Unexpected Electrochemical Behavior of Crown-Based Organic Compounds for Lithium-Ion Battery Cathodes
journal contributionposted on 20.05.2021, 21:29 by Dae Kyeum Lee, Gyeong Seok Jeong, Ki Chul Kim
Replacing conventional inorganic cathode materials with organic compounds is environmentally and economically advantageous. As candidates for organic cathodes in lithium-ion batteries, heteroatom-incorporated crown-based compounds have distinctive structural and electronic properties.
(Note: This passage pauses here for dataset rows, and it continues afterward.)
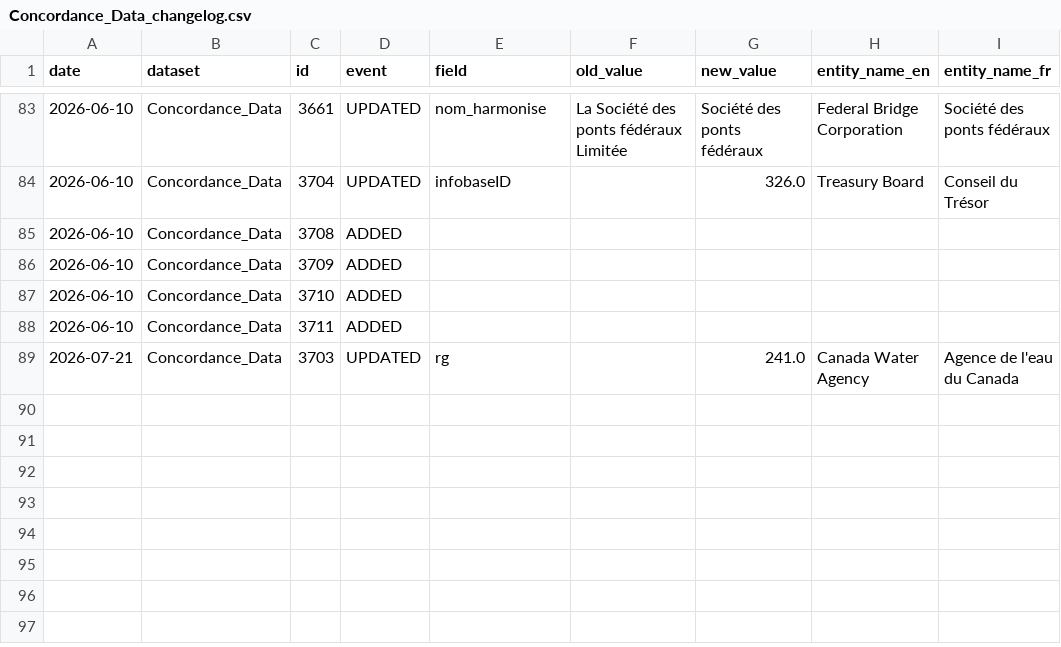
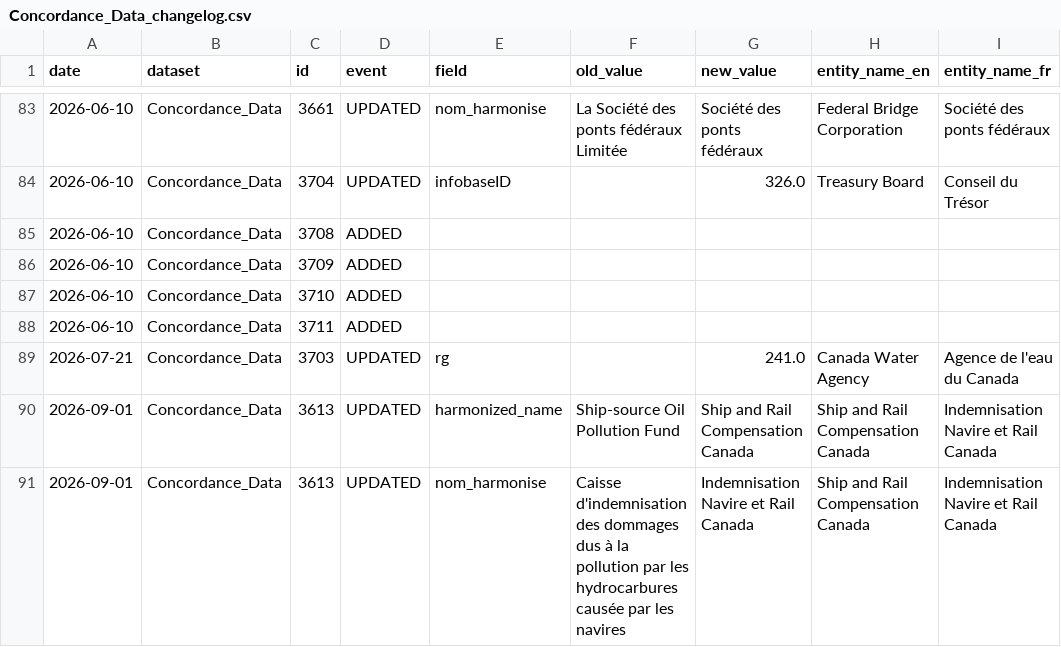
Before and after one commit to Jmikelittle/DRS_changlog, a CSV file: changelogs/Concordance_Data_changelog.csv, drawn as a sheet; only a part is shown, gaps mark what is left out; the diff names each change by its address in the sheet, - before the commit and + after, or states it on an @@ line.

```diff
--- a/changelogs/Concordance_Data_changelog.csv
+++ b/changelogs/Concordance_Data_changelog.csv
+row 90: 2026-09-01 | Concordance_Data | 3613 | UPDATED | harmonized_name | Ship-source Oil Pollution Fund | Ship and Rail Compensation Canada | Ship and Rail Compensation Canada | Indemnisation Navire et Rail Canada
+row 91: 2026-09-01 | Concordance_Data | 3613 | UPDATED | nom_harmonise | Caisse d'indemnisation des dommages dus à la pollution par les hydrocarbures causée par les navires | Indemnisation Navire et Rail Canada | Ship and Rail Compensation Canada | Indemnisation Navire et Rail Canada
```
Also changed, not shown: changelogs/Organization_Information_changelog.csv, downloaded_datasets/Concordance_Data.csv, 2 other files.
Herein, an advanced computational approach reveals that the coincorporation of S and Li into a B-crown compound creates a promising organic cathode with a drastically improved redox potential (4.74 V versus Li/Li+) and theoretical performances (289 mAh/g and 1097 mWh/g). This impressive enhancement originates from heteroatom-induced electron localization, which creates electron-deficient areas. In contrast, Li insertion into F- and Cl-incorporated B-crown compounds with exceptionally high redox potentials (∼5.18 V versus Li/Li+) is predicted to make the compounds electrochemically unsuitable as cathode materials due to the Li-induced cathodic deactivation. Further investigation unveils that this cathodic deactivation is induced by a sudden increase in solvation energy combined with a continuous increase in electron affinity during the discharging process. All of these findings can guide the design of high-performance lithium-ion battery cathodes using nonaromatic organic compounds without well-known redox-active sites.